Exercise » Return the records word for word. Any pictures in them are not part of the copy.

Records provided »
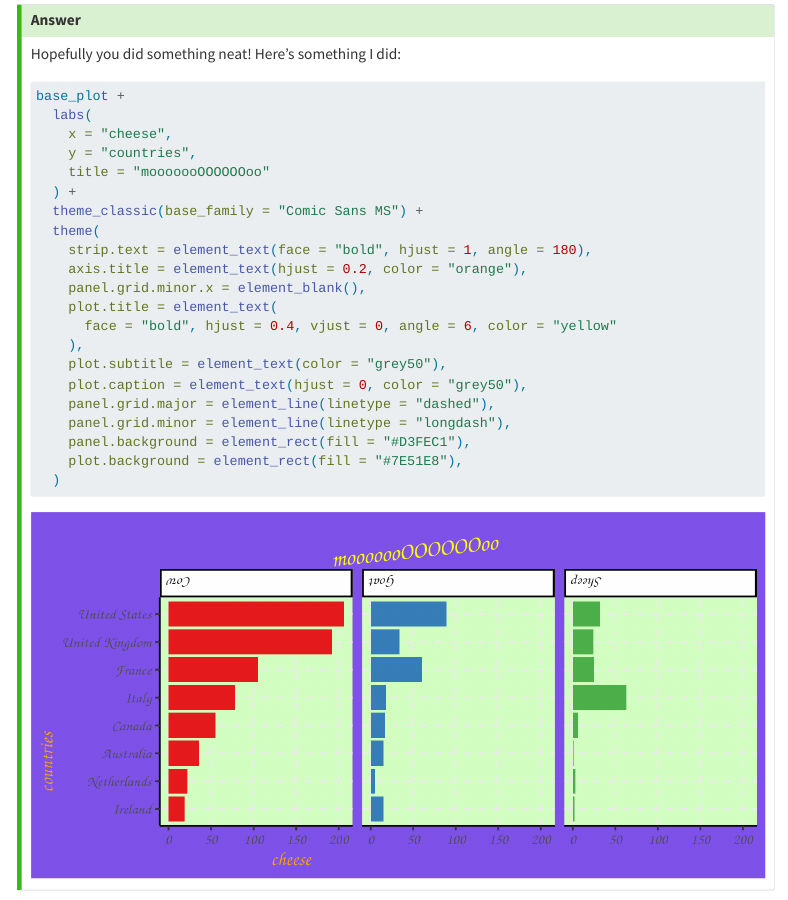
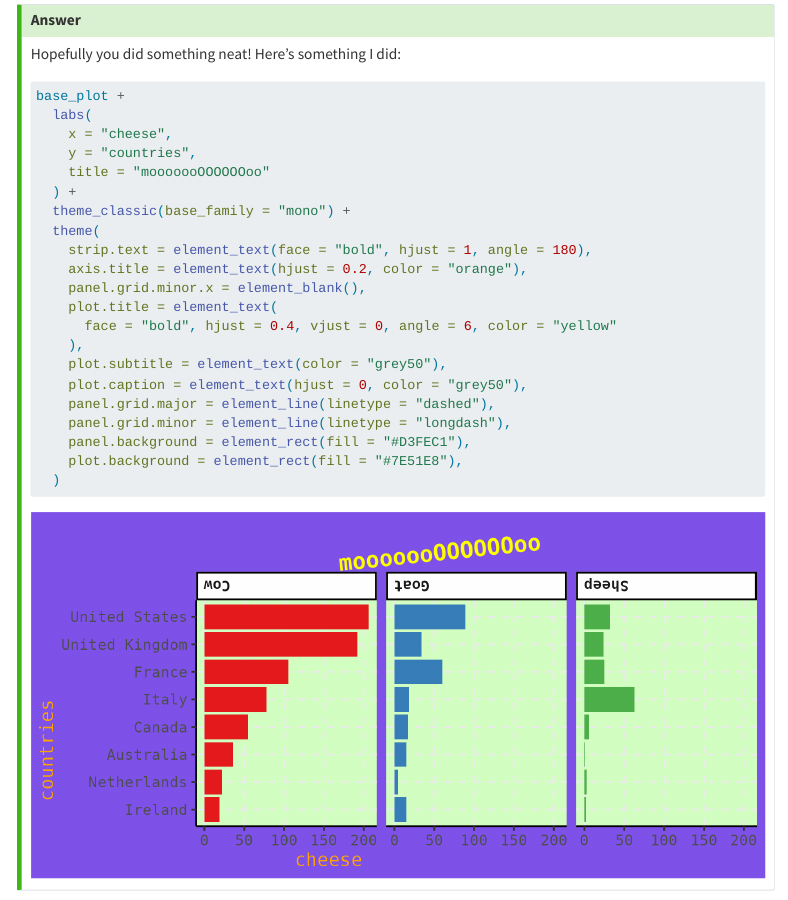
Before and after one commit to andrewheiss/dataviz-projects_05-themes, a Quarto document (answers.qmd): the page in a window 1100 px wide, from 5020 px down. Rendered offline with R 4.5, knitr and Pandoc in place of Quarto, with nearby package versions; menus at the side of the page are left out.

Commit message:
Use mono instead of Papyrus to keep LaTeX happy

```diff
--- a/answers.qmd
+++ b/answers.qmd
@@ -229,7 +229,7 @@ base_plot +
     y = "countries",
     title = "mooooooOOOOOOoo"
   ) +
-  theme_classic(base_family = "Comic Sans MS") +
+  theme_classic(base_family = "mono") +
   theme(
     strip.text = element_text(face = "bold", hjust = 1, angle = 180),
     axis.title = element_text(hjust = 0.2, color = "orange"),
```
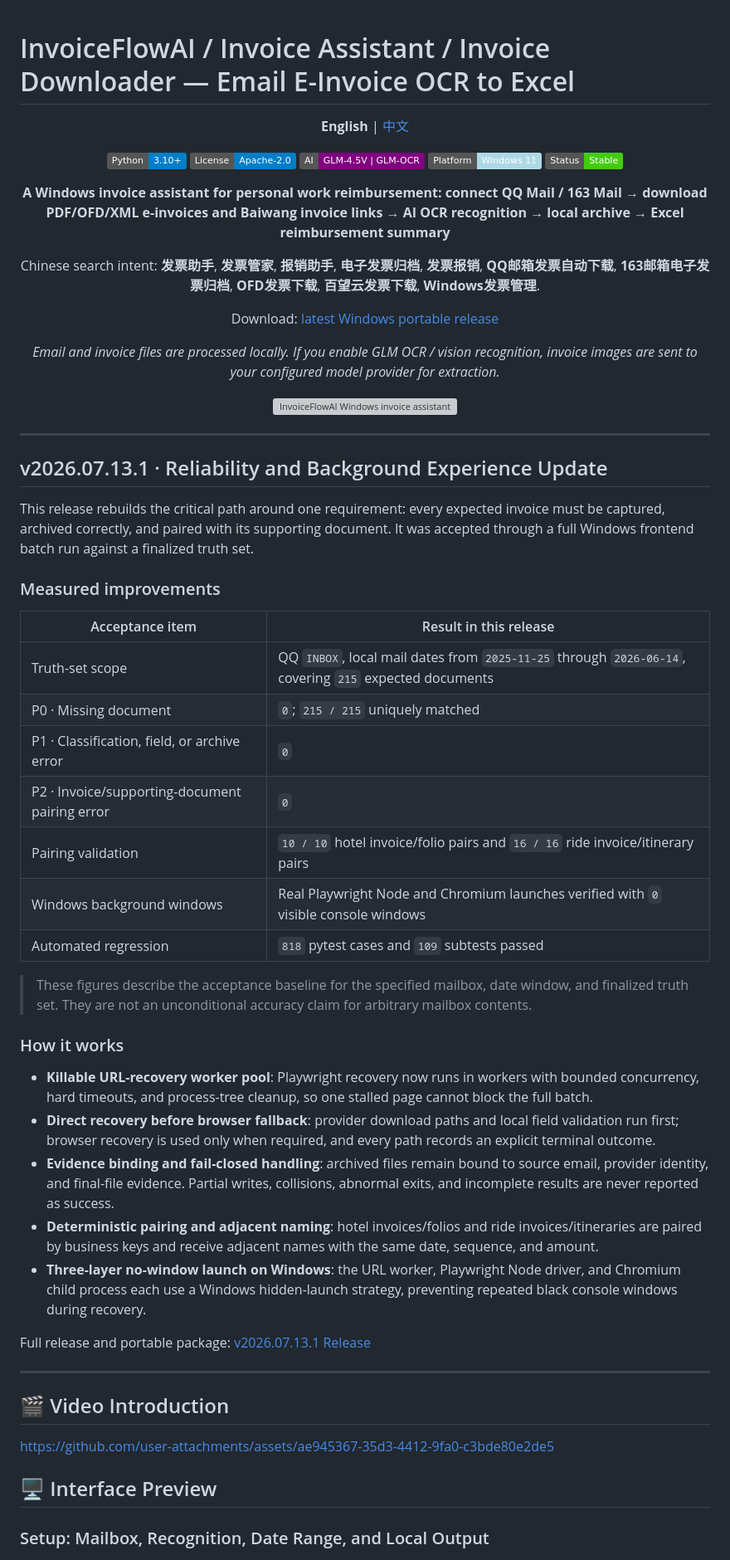
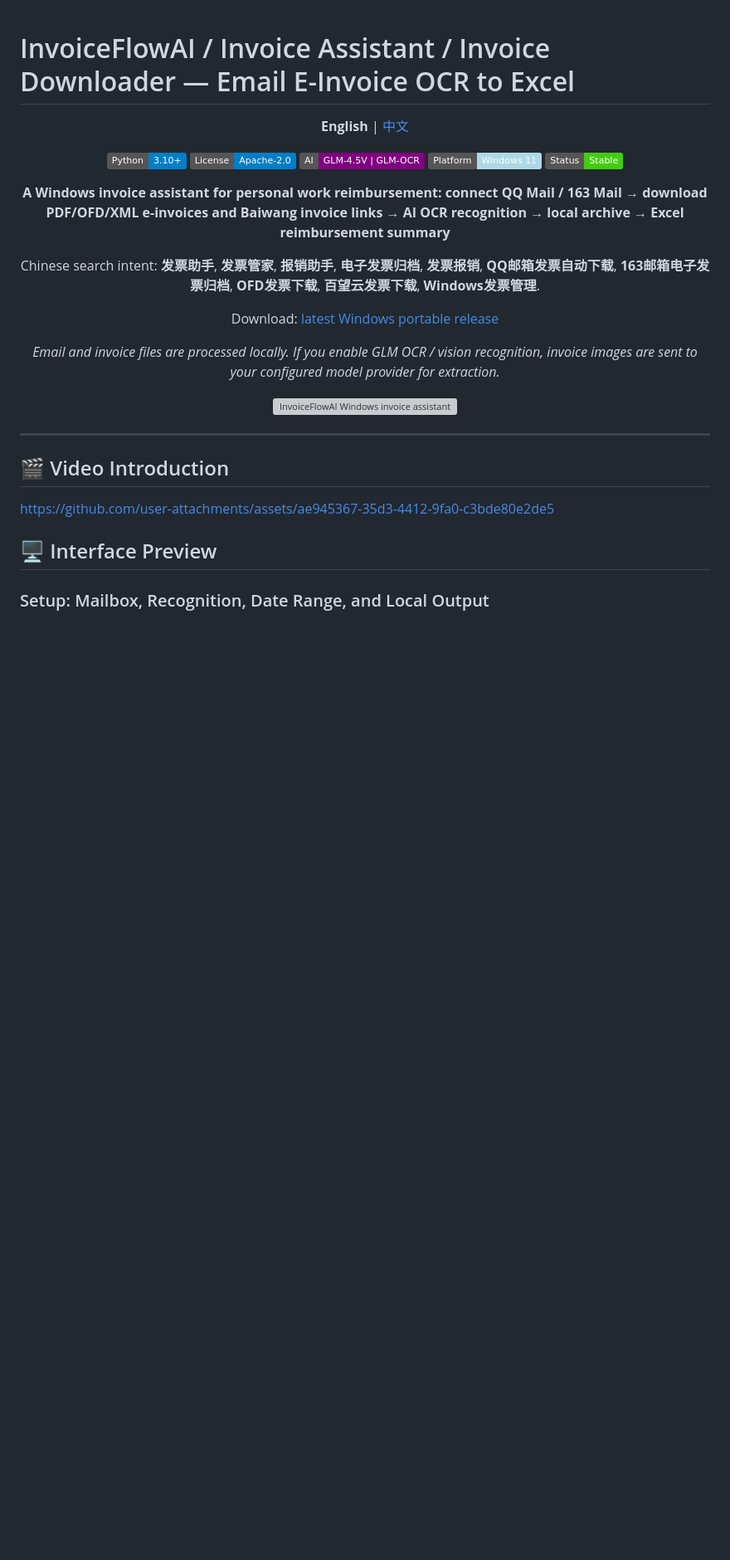
Before and after one commit to EthanYoQ/Invoice-Downloader, a Markdown page: README.en.md, the part around the change. Shown at 83% size. Rendered like a GitHub page; badges without logos; blank space fills up the shorter version; grey boxes are pictures that could not be loaded.

```diff
--- a/README.en.md
+++ b/README.en.md
@@ -30,36 +30,6 @@ Download: [latest Windows portable release](https://github.com/EthanYoQ/Invoice-
 <p align="center">
   <img src="./docs/images/invoiceflowai-hero-en.png" alt="InvoiceFlowAI Windows invoice assistant with real setup, processing, and safety screens" />
 </p>
-
----
-
-## v2026.07.13.1 · Reliability and Background Experience Update
-
-This release rebuilds the critical path around one requirement: every expected invoice must be captured, archived correctly, and paired with its supporting document. It was accepted through a full Windows frontend batch run against a finalized truth set.
-
-### Measured improvements
-
-| Acceptance item | Result in this release |
-|-----------------|------------------------|
-| Truth-set scope | QQ `INBOX`, local mail dates from `2025-11-25` through `2026-06-14`, covering `215` expected documents |
-| P0 · Missing document | `0`; `215 / 215` uniquely matched |
-| P1 · Classification, field, or archive error | `0` |
-| P2 · Invoice/supporting-document pairing error | `0` |
-| Pairing validation | `10 / 10` hotel invoice/folio pairs and `16 / 16` ride invoice/itinerary pairs |
-| Windows background windows | Real Playwright Node and Chromium launches verified with `0` visible console windows |
-| Automated regression | `818` pytest cases and `109` subtests passed |
-
-> These figures describe the acceptance baseline for the specified mailbox, date window, and finalized truth set. They are not an unconditional accuracy claim for arbitrary mailbox contents.
-
-### How it works
-
-- **Killable URL-recovery worker pool**: Playwright recovery now runs in workers with bounded concurrency, hard timeouts, and process-tree cleanup, so one stalled page cannot block the full batch.
-- **Direct recovery before browser fallback**: provider download paths and local field validation run first; browser recovery is used only when required, and every path records an explicit terminal outcome.
-- **Evidence binding and fail-closed handling**: archived files remain bound to source email, provider identity, and final-file evidence. Partial writes, collisions, abnormal exits, and incomplete results are never reported as success.
-- **Deterministic pairing and adjacent naming**: hotel invoices/folios and ride invoices/itineraries are paired by business keys and receive adjacent names with the same date, sequence, and amount.
-- **Three-layer no-window launch on Windows**: the URL worker, Playwright Node driver, and Chromium child process each use a Windows hidden-launch strategy, preventing repeated black console windows during recovery.
-
-Full release and portable package: [v2026.07.13.1 Release](https://github.com/EthanYoQ/Invoice-Downloader/releases/tag/v2026.07.13.1)
 
 ---
 
```
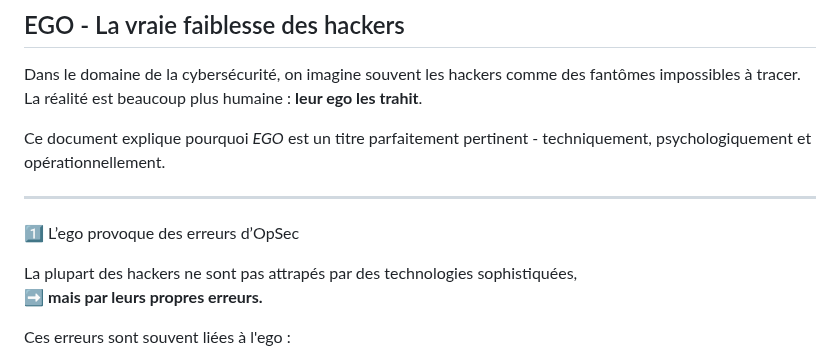
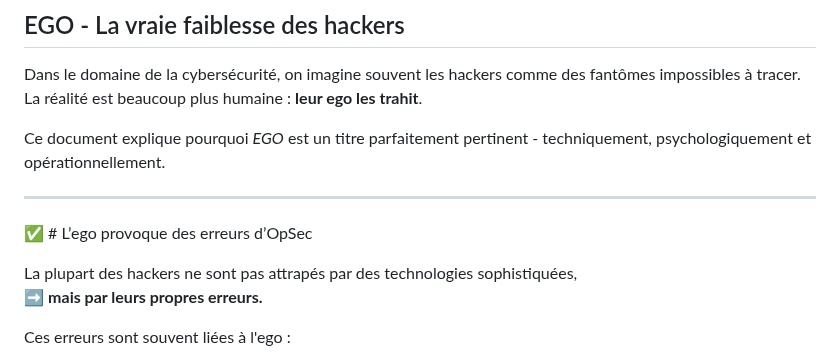
Before and after one commit to virg736/Ego_a_hackers-greatest-weakness, a Markdown page: README.md, the part around the change. GitHub-like rendering.

```diff
--- a/README.md
+++ b/README.md
@@ -7,7 +7,7 @@ Ce document explique pourquoi *EGO* est un titre parfaitement pertinent - techni
 
 ---
 
-1️⃣ L’ego provoque des erreurs d’OpSec
+✅ # L’ego provoque des erreurs d’OpSec
 
 La plupart des hackers ne sont pas attrapés par des technologies sophistiquées,
 ➡️ **mais par leurs propres erreurs.**
```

Exercise output »
Before and after one commit to andrewheiss/dataviz-projects_05-themes, a Quarto document (answers.qmd): the page in a window 1100 px wide, from 5020 px down. Rendered offline with R 4.5, knitr and Pandoc in place of Quarto, with nearby package versions; menus at the side of the page are left out.

Commit message:
Use mono instead of Papyrus to keep LaTeX happy

```diff
--- a/answers.qmd
+++ b/answers.qmd
@@ -229,7 +229,7 @@ base_plot +
     y = "countries",
     title = "mooooooOOOOOOoo"
   ) +
-  theme_classic(base_family = "Comic Sans MS") +
+  theme_classic(base_family = "mono") +
   theme(
     strip.text = element_text(face = "bold", hjust = 1, angle = 180),
     axis.title = element_text(hjust = 0.2, color = "orange"),
```
Before and after one commit to EthanYoQ/Invoice-Downloader, a Markdown page: README.en.md, the part around the change. Shown at 83% size. Rendered like a GitHub page; badges without logos; blank space fills up the shorter version; grey boxes are pictures that could not be loaded.

```diff
--- a/README.en.md
+++ b/README.en.md
@@ -30,36 +30,6 @@ Download: [latest Windows portable release](https://github.com/EthanYoQ/Invoice-
 <p align="center">
   <img src="./docs/images/invoiceflowai-hero-en.png" alt="InvoiceFlowAI Windows invoice assistant with real setup, processing, and safety screens" />
 </p>
-
----
-
-## v2026.07.13.1 · Reliability and Background Experience Update
-
-This release rebuilds the critical path around one requirement: every expected invoice must be captured, archived correctly, and paired with its supporting document. It was accepted through a full Windows frontend batch run against a finalized truth set.
-
-### Measured improvements
-
-| Acceptance item | Result in this release |
-|-----------------|------------------------|
-| Truth-set scope | QQ `INBOX`, local mail dates from `2025-11-25` through `2026-06-14`, covering `215` expected documents |
-| P0 · Missing document | `0`; `215 / 215` uniquely matched |
-| P1 · Classification, field, or archive error | `0` |
-| P2 · Invoice/supporting-document pairing error | `0` |
-| Pairing validation | `10 / 10` hotel invoice/folio pairs and `16 / 16` ride invoice/itinerary pairs |
-| Windows background windows | Real Playwright Node and Chromium launches verified with `0` visible console windows |
-| Automated regression | `818` pytest cases and `109` subtests passed |
-
-> These figures describe the acceptance baseline for the specified mailbox, date window, and finalized truth set. They are not an unconditional accuracy claim for arbitrary mailbox contents.
-
-### How it works
-
-- **Killable URL-recovery worker pool**: Playwright recovery now runs in workers with bounded concurrency, hard timeouts, and process-tree cleanup, so one stalled page cannot block the full batch.
-- **Direct recovery before browser fallback**: provider download paths and local field validation run first; browser recovery is used only when required, and every path records an explicit terminal outcome.
-- **Evidence binding and fail-closed handling**: archived files remain bound to source email, provider identity, and final-file evidence. Partial writes, collisions, abnormal exits, and incomplete results are never reported as success.
-- **Deterministic pairing and adjacent naming**: hotel invoices/folios and ride invoices/itineraries are paired by business keys and receive adjacent names with the same date, sequence, and amount.
-- **Three-layer no-window launch on Windows**: the URL worker, Playwright Node driver, and Chromium child process each use a Windows hidden-launch strategy, preventing repeated black console windows during recovery.
-
-Full release and portable package: [v2026.07.13.1 Release](https://github.com/EthanYoQ/Invoice-Downloader/releases/tag/v2026.07.13.1)
 
 ---
 
```
Before and after one commit to virg736/Ego_a_hackers-greatest-weakness, a Markdown page: README.md, the part around the change. GitHub-like rendering.

```diff
--- a/README.md
+++ b/README.md
@@ -7,7 +7,7 @@ Ce document explique pourquoi *EGO* est un titre parfaitement pertinent - techni
 
 ---
 
-1️⃣ L’ego provoque des erreurs d’OpSec
+✅ # L’ego provoque des erreurs d’OpSec
 
 La plupart des hackers ne sont pas attrapés par des technologies sophistiquées,
 ➡️ **mais par leurs propres erreurs.**
```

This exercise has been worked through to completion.